** Opening INPUT block **

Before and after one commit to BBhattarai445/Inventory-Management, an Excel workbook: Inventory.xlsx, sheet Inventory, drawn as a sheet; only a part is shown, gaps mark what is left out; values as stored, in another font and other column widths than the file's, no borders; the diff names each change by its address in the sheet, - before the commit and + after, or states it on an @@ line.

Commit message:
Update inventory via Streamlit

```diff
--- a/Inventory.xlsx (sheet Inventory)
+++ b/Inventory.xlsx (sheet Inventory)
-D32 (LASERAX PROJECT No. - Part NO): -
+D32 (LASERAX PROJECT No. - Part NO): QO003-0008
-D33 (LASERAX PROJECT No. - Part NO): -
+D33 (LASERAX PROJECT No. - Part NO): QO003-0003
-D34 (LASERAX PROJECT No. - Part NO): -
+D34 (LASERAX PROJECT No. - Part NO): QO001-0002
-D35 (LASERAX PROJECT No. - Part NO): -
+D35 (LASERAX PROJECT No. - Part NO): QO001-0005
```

** Closing INPUT block **

PROBLEM TO SOLVE –
Please give back only the lines between the first line of the entries and the line with "Update inventory via Streamlit", both ends included, word for word.

OUTPUT FOR THIS TASK –
Before and after one commit to BBhattarai445/Inventory-Management, an Excel workbook: Inventory.xlsx, sheet Inventory, drawn as a sheet; only a part is shown, gaps mark what is left out; values as stored, in another font and other column widths than the file's, no borders; the diff names each change by its address in the sheet, - before the commit and + after, or states it on an @@ line.

Commit message:
Update inventory via Streamlit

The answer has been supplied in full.